On December 2, 2009 my husband was diagnosed with AML, a very aggressive form of Leukemia. Over the course of the next year, I would be a caretaker for him in ways I could never have imagined. That year consisted of an everyday fight for his life. Each day we would be focused on what the treatment for that day was or what we could count as our small victory. Because of the kind of Leukemia he had, we ended up having to move out of state to a cancer hospital in Houston, Texas for a bone marrow transplant. We knew we would live there for at least four months. Our kids ranged in ages from six to seventeen so we took our entire family including my husband’s sixty-five-year-old mother and moved to a small apartment near the hospital he would be getting his treatments. He was admitted into the hospital for the first thirty days of the one hundred days of the transplant process. I spent seven days a week at the hospital. I would only make a brief visit back to the apartment on Fridays to do laundry, check school work, and make a run to the grocery store to get food for the kids and their grandmother. Then, I would pack back up, and head back to the hospital. In that four months in Houston, he spent maybe a total of 10 days outside of the hospital and in the apartment with his family due to different complications of the transplant.  I filled my days with taking care of his needs and researching treatments and medical terminology. I wanted to understand all that the doctors and nurses said, and I was also very much determined to find the cure. His body had taken many physical hits due to the intense treatments but bless him, things were about to get even harder. While in Houston, he suffered a heart attack. The doctors discovered his heart had ninety to one-hundred percent blockages on all his main arteries. The condition was so advanced the doctor did not even want him to move in fear that something might happen. This discovery came at the end of the four-month transplant process therefore, that part of the journey was complete. We had already sent the kids back to Tennessee to start school thinking we would follow shortly. My husband was insistent that he was going home to Tennessee to have open heart surgery. So, against the doctor’s advice he checked himself out of the heart hospital in Houston and he and I drove fourteen hours back to Nashville where he went straight into Vanderbilt Medical center to have heart surgery. The surgery went good and he finally got to go back home.  

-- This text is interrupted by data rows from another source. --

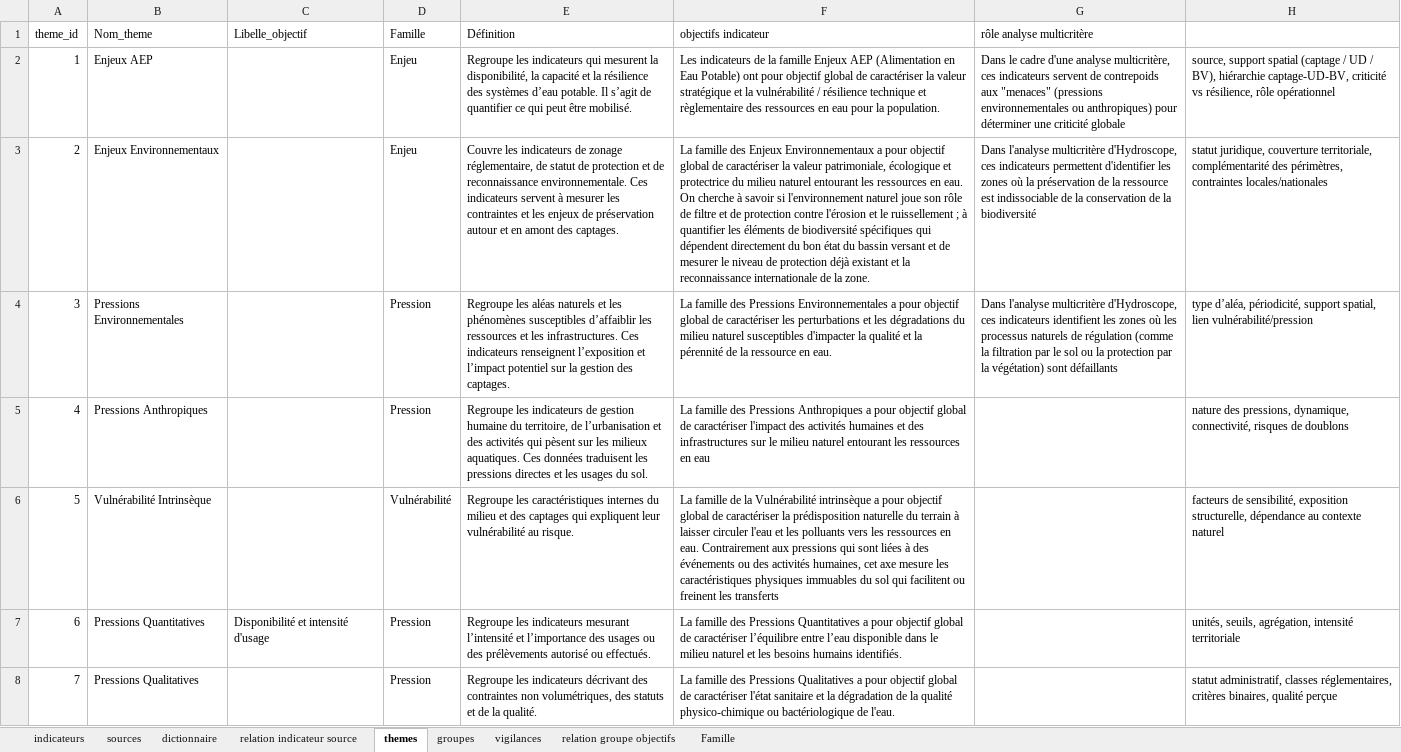
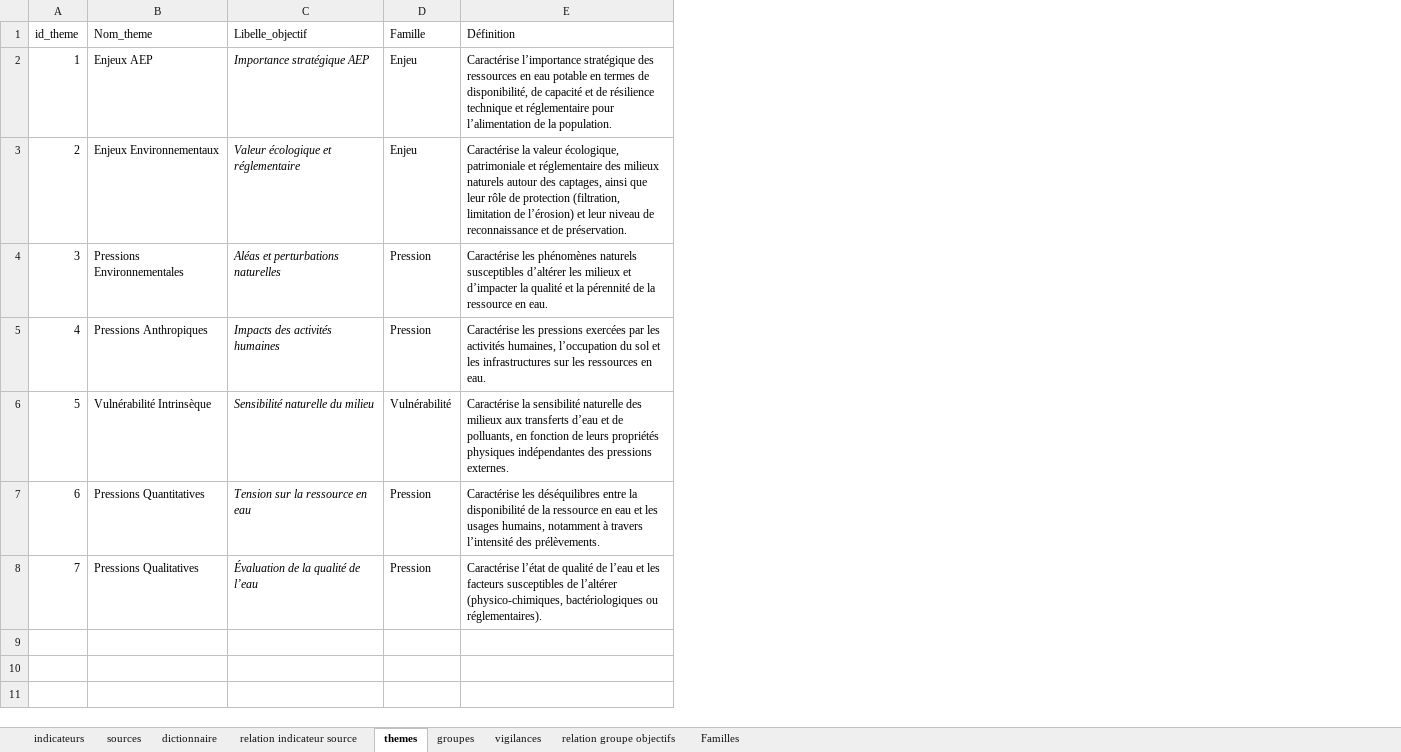
Before and after one commit to yougis/hydroscope-fiche-indicateur, an Excel workbook: fiches indicateurs.xlsx, sheet themes, drawn as a sheet; values as stored, in another font and other column widths than the file's, no borders; the diff names each change by its address in the sheet, - before the commit and + after, or states it on an @@ line.

Commit message:
- ajustement des termes des definition et objectifs (correction redondance, precision) ; -deplacement des type de captage et status en vulnerabilité intrinseque.

```diff
--- a/fiches indicateurs.xlsx (sheet themes)
+++ b/fiches indicateurs.xlsx (sheet themes)
-sheet tab: Famille
+sheet tab: Familles
-column F (objectifs indicateur), rows 2-8: Les indicateurs de la famille Enjeux AEP (Alimentation en Eau Potable) ont pour objectif global de caractériser la valeur stratégique et la vulnérabilité / résilience technique et règlementaire des ressources en eau pour la population. | La famille des Enjeux Environnementaux a pour objectif global de caractériser la valeur patrimoniale, écologique et protectrice du milieu naturel entourant les ressources en eau. On cherche à savoir si l'environnement naturel joue son rôle de filtre et de protection contre l'érosion et le ruissellement ; à quantifier les éléments de biodiversité spécifiques qui dépendent directement du bon état du bassin versant et de mesurer le niveau de protection déjà existant et la reconnaissance internationale de la zone. | La famille des Pressions Environnementales a pour objectif global de caractériser les perturbations et les dégradations du milieu naturel susceptibles d'impacter la qualité et la pérennité de la ressource en eau. | La famille des Pressions Anthropiques a pour objectif global de caractériser l'impact des activités humaines et des infrastructures sur le milieu naturel entourant les ressources en eau | La famille de la Vulnérabilité intrinsèque a pour objectif global de caractériser la prédisposition naturelle du terrain à laisser circuler l'eau et les polluants vers les ressources en eau. Contrairement aux pressions qui sont liées à des événements ou des activités humaines, cet axe mesure les caractéristiques physiques immuables du sol qui facilitent ou freinent les transferts | La famille des Pressions Quantitatives a pour objectif global de caractériser l’équilibre entre l’eau disponible dans le milieu naturel et les besoins humains identifiés. | La famille des Pressions Qualitatives a pour objectif global de caractériser l'état sanitaire et la dégradation de la qualité physico-chimique ou bactériologique de l'eau.
-column G (rôle analyse multicritère), rows 2-4: Dans le cadre d'une analyse multicritère, ces indicateurs servent de contrepoids aux "menaces" (pressions environnementales ou anthropiques) pour déterminer une criticité globale | Dans l'analyse multicritère d'Hydroscope, ces indicateurs permettent d'identifier les zones où la préservation de la ressource est indissociable de la conservation de la biodiversité | Dans l'analyse multicritère d'Hydroscope, ces indicateurs identifient les zones où les processus naturels de régulation (comme la filtration par le sol ou la protection par la végétation) sont défaillants
-column H, rows 2-8: source, support spatial (captage / UD / BV), hiérarchie captage-UD-BV, criticité vs résilience, rôle opérationnel | statut juridique, couverture territoriale, complémentarité des périmètres, contraintes locales/nationales | type d’aléa, périodicité, support spatial, lien vulnérabilité/pression | nature des pressions, dynamique, connectivité, risques de doublons | facteurs de sensibilité, exposition structurelle, dépendance au contexte naturel | unités, seuils, agrégation, intensité territoriale | statut administratif, classes réglementaires, critères binaires, qualité perçue
-A1: theme_id
+A1: id_theme
-C2 (Libelle_objectif): (empty)
+C2 (Libelle_objectif): Importance stratégique AEP
-E2 (Définition): Regroupe les indicateurs qui mesurent la disponibilité, la capacité et la résilience des systèmes d’eau potable. Il s’agit de quantifier ce qui peut être mobilisé.
+E2 (Définition): Caractérise l’importance stratégique des ressources en eau potable en termes de disponibilité, de capacité et de résilience technique et réglementaire pour l’alimentation de la population.
-C3 (Libelle_objectif): (empty)
+C3 (Libelle_objectif): Valeur écologique et réglementaire
-E3 (Définition): Couvre les indicateurs de zonage réglementaire, de statut de protection et de reconnaissance environnementale. Ces indicateurs servent à mesurer les contraintes et les enjeux de préservation autour et en amont des captages.
+E3 (Définition): Caractérise la valeur écologique, patrimoniale et réglementaire des milieux naturels autour des captages, ainsi que leur rôle de protection (filtration, limitation de l’érosion) et leur niveau de reconnaissance et de préservation.
-C4 (Libelle_objectif): (empty)
+C4 (Libelle_objectif): Aléas et perturbations naturelles
-E4 (Définition): Regroupe les aléas naturels et les phénomènes susceptibles d’affaiblir les ressources et les infrastructures. Ces indicateurs renseignent l’exposition et l’impact potentiel sur la gestion des captages.
+E4 (Définition): Caractérise les phénomènes naturels susceptibles d’altérer les milieux et d’impacter la qualité et la pérennité de la ressource en eau.
-C5 (Libelle_objectif): (empty)
+C5 (Libelle_objectif): Impacts des activités humaines
-E5 (Définition): Regroupe les indicateurs de gestion humaine du territoire, de l’urbanisation et des activités qui pèsent sur les milieux aquatiques. Ces données traduisent les pressions directes et les usages du sol.
+E5 (Définition): Caractérise les pressions exercées par les activités humaines, l’occupation du sol et les infrastructures sur les ressources en eau.
-C6 (Libelle_objectif): (empty)
+C6 (Libelle_objectif): Sensibilité naturelle du milieu
-E6 (Définition): Regroupe les caractéristiques internes du milieu et des captages qui expliquent leur vulnérabilité au risque.
+E6 (Définition): Caractérise la sensibilité naturelle des milieux aux transferts d’eau et de polluants, en fonction de leurs propriétés physiques indépendantes des pressions externes.
-C7 (Libelle_objectif): Disponibilité et intensité d'usage
+C7 (Libelle_objectif): Tension sur la ressource en eau
-C7 italic: off
+C7 italic: on
-E7 (Définition): Regroupe les indicateurs mesurant l’intensité et l’importance des usages ou des prélèvements autorisé ou effectués.
+E7 (Définition): Caractérise les déséquilibres entre la disponibilité de la ressource en eau et les usages humains, notamment à travers l’intensité des prélèvements.
-C8 (Libelle_objectif): (empty)
+C8 (Libelle_objectif): Évaluation de la qualité de l’eau
-E8 (Définition): Regroupe les indicateurs décrivant des contraintes non volumétriques, des statuts et de la qualité.
+E8 (Définition): Caractérise l’état de qualité de l’eau et les facteurs susceptibles de l’altérer (physico-chimiques, bactériologiques ou réglementaires).
```
Also changed, not shown: sheet Familles, sheet dictionnaire, sheet groupes, sheet relation groupe objectifs, sheet indicateurs, sheet sources.
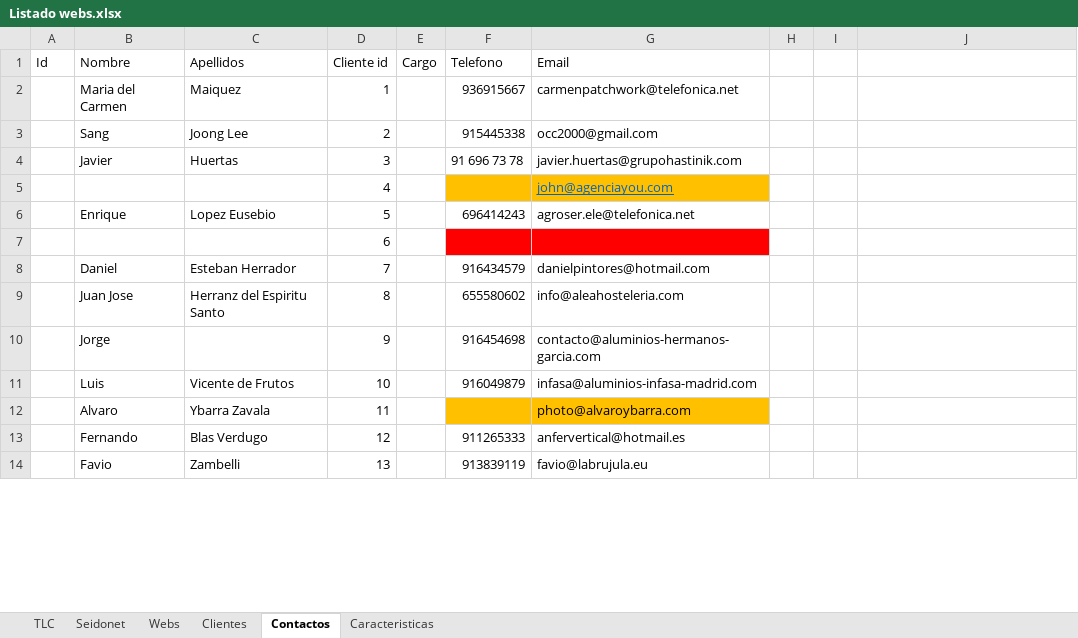
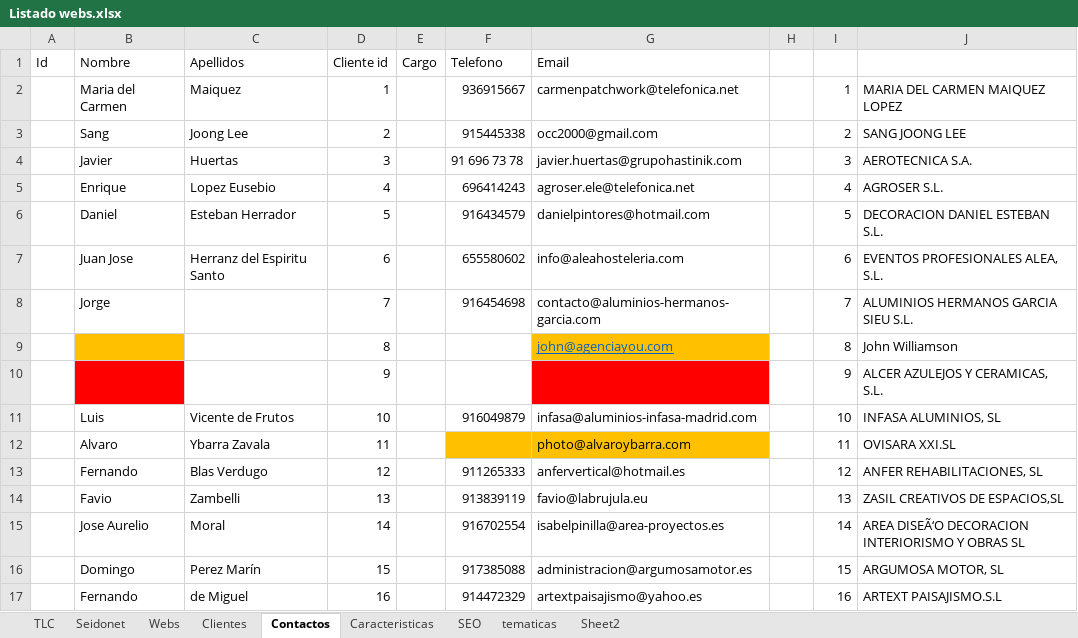
Before and after one commit to raulsan85/tlc, an Excel workbook: Listado webs.xlsx, sheet Contactos, drawn as a sheet; only a part is shown; the shorter side is filled out with more unchanged rows; values as stored, in another font and other column widths than the file's, no borders; removed rows and columns are numbered as before the commit, all else as after; the diff covers the shown part only; the diff names each change by its address in the sheet, - before the commit and + after, or states it on an @@ line.

Commit message:
Añadidos todos los registros a la tabla clientes. Exportada la tabla en csv para tener como referencia del id de cliente

```diff
--- a/Listado webs.xlsx (sheet Contactos)
+++ b/Listado webs.xlsx (sheet Contactos)
+sheet tab: SEO
+sheet tab: tematicas
+sheet tab: Sheet2
-I2: (empty)
+I2: 1
-J2: (empty)
+J2: MARIA DEL CARMEN MAIQUEZ LOPEZ
-I3: (empty)
+I3: 2
-J3: (empty)
+J3: SANG JOONG LEE
-I4: (empty)
+I4: 3
-J4: (empty)
+J4: AEROTECNICA S.A.
-row 5:  |  |  | 4 |  |  | john@agenciayou.com
-D5 (Cliente id): 5
+D5 (Cliente id): 4
-I5: (empty)
+I5: 4
-J5: (empty)
+J5: AGROSER S.L.
-row 7:  |  |  | 6
-D6 (Cliente id): 7
+D6 (Cliente id): 5
-I6: (empty)
+I6: 5
-J6: (empty)
+J6: DECORACION DANIEL ESTEBAN S.L.
-D7 (Cliente id): 8
+D7 (Cliente id): 6
-I7: (empty)
+I7: 6
-J7: (empty)
+J7: EVENTOS PROFESIONALES ALEA, S.L.
-D8 (Cliente id): 9
+D8 (Cliente id): 7
-I8: (empty)
+I8: 7
-J8: (empty)
+J8: ALUMINIOS HERMANOS GARCIA SIEU S.L.
+row 9:  |  |  | 8 |  |  | john@agenciayou.com |  | 8 | John Williamson
+row 10:  |  |  | 9 |  |  |  |  | 9 | ALCER AZULEJOS Y CERAMICAS, S.L.
-I11: (empty)
+I11: 10
-J11: (empty)
+J11: INFASA ALUMINIOS, SL
-I12: (empty)
+I12: 11
-J12: (empty)
+J12: OVISARA XXI.SL
-I13: (empty)
+I13: 12
-J13: (empty)
+J13: ANFER REHABILITACIONES, SL
+row 14:  | Favio | Zambelli | 13 |  | 913839119 | favio@labrujula.eu |  | 13 | ZASIL CREATIVOS DE ESPACIOS,SL
+row 15:  | Jose Aurelio | Moral | 14 |  | 916702554 | isabelpinilla@area-proyectos.es |  | 14 | AREA DISEÃ‘O DECORACION INTERIORISMO Y OBRAS SL
+row 16:  | Domingo | Perez Marín | 15 |  | 917385088 | administracion@argumosamotor.es |  | 15 | ARGUMOSA MOTOR, SL
+row 17:  | Fernando | de Miguel | 16 |  | 914472329 | artextpaisajismo@yahoo.es |  | 16 | ARTEXT PAISAJISMO.S.L
```
Also changed, not shown: other rows of this sheet, sheet Clientes, sheet Webs, sheet Caracteristicas, 1 other file.
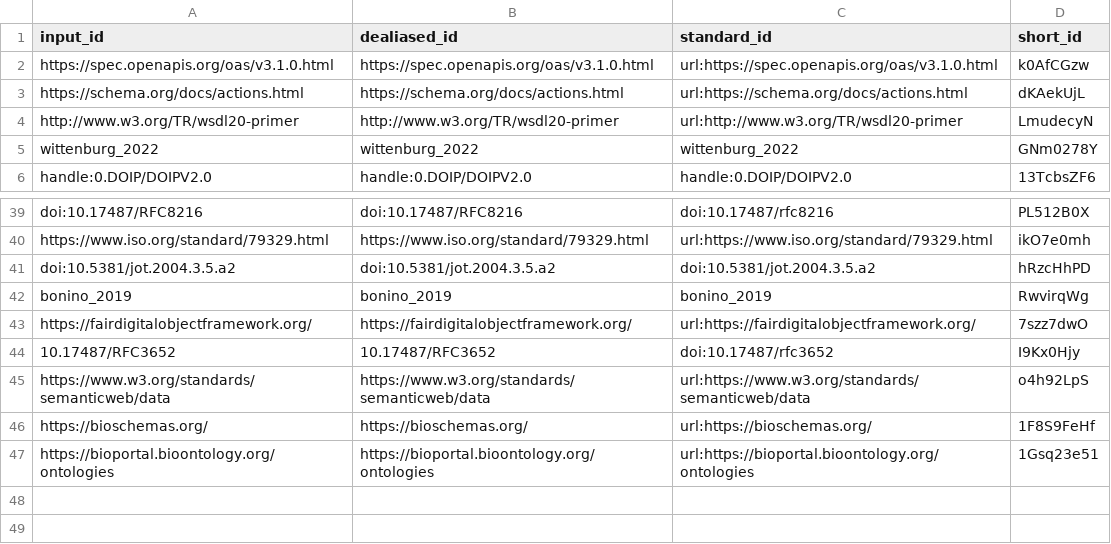
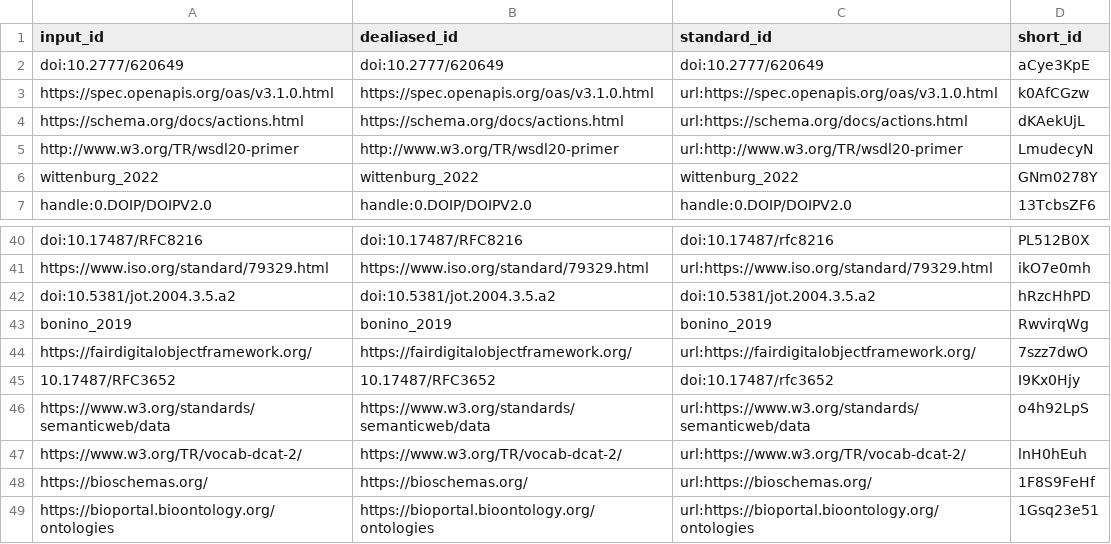
Before and after one commit to stain/2022-fdo-paper, a TSV file: citations.tsv, drawn as a sheet; only a part is shown, gaps mark what is left out.

Commit message:
starting some background stuff [ci skip]
This build is based on
https://github.com/stain/2022-fdo-paper/commit/0300e10f189a96c3c1e1591501d8a0b184fc56db.

This commit was created by the following CI build and job:
https://github.com/stain/2022-fdo-paper/commit/0300e10f189a96c3c1e1591501d8a0b184fc56db/checks
https://github.com/stain/2022-fdo-paper/actions/runs/2295166990

```diff
--- a/citations.tsv
+++ b/citations.tsv
@@ -1,2 +1,3 @@
 input_id	dealiased_id	standard_id	short_id
+doi:10.2777/620649	doi:10.2777/620649	doi:10.2777/620649	aCye3KpE
 https://spec.openapis.org/oas/v3.1.0.html	https://spec.openapis.org/oas/v3.1.0.html	url:https://spec.openapis.org/oas/v3.1.0.html	k0AfCGzw
@@ -45,2 +46,3 @@ https://fairdigitalobjectframework.org/	https://fairdigitalobjectframework.org/
 https://www.w3.org/standards/semanticweb/data	https://www.w3.org/standards/semanticweb/data	url:https://www.w3.org/standards/semanticweb/data	o4h92LpS
+https://www.w3.org/TR/vocab-dcat-2/	https://www.w3.org/TR/vocab-dcat-2/	url:https://www.w3.org/TR/vocab-dcat-2/	lnH0hEuh
 https://bioschemas.org/	https://bioschemas.org/	url:https://bioschemas.org/	1F8S9FeHf
```
Also changed, not shown: 7 other files.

In the next three months he would have a decline in health due to the cancer and ultimately find peace with the Lord on December 20, 2010. That year of fighting cancer was filled with so many ups and downs. Every day was “are we on the hill?” or “are we in the valley?” I often think, “How did I do it? How did I know what the right decisions were? How did I know how to care for him? How did I know who to call or where we would live or how would we pay our bills?” While on that hill or in that valley I did not always see how these questions were being answered. Looking back now, I know it was my shepherd. He was right there with us offering provision and love. He continued to walk through those valleys with me as I struggled with grief and loss afterwards. He used our family, friends, and most of all, his word to give me peace and comfort.  There is no other way I would have made it!

As you walk through your darkest valleys, DO NOT BE AFRAID. Remember HE is your shepherd, he will give you peace as if laying in green meadows or walking by beautiful streams. He will renew your strength. He will guide you in the right path so that you will bring honor to his name. He will protect and comfort you. He will provide for you. His blessings are overflowing. And he will constantly be pursuing you with his goodness and unfailing love.

Loving father, I praise you today for your unfailing love. I am humbled by your provision and grace. I want to lean further into you. I want to trust and not be afraid. As we walk dark valleys, I know you will be there. Help me keep my eyes on you and I know I will see your blessings. Let me be ever so close to my shepherd and be strengthened by your spirit.I thank you Lord for loving me despitemy fear and disbelief. In Jesus precious name, Amen.

Amy Pearson

River Community Church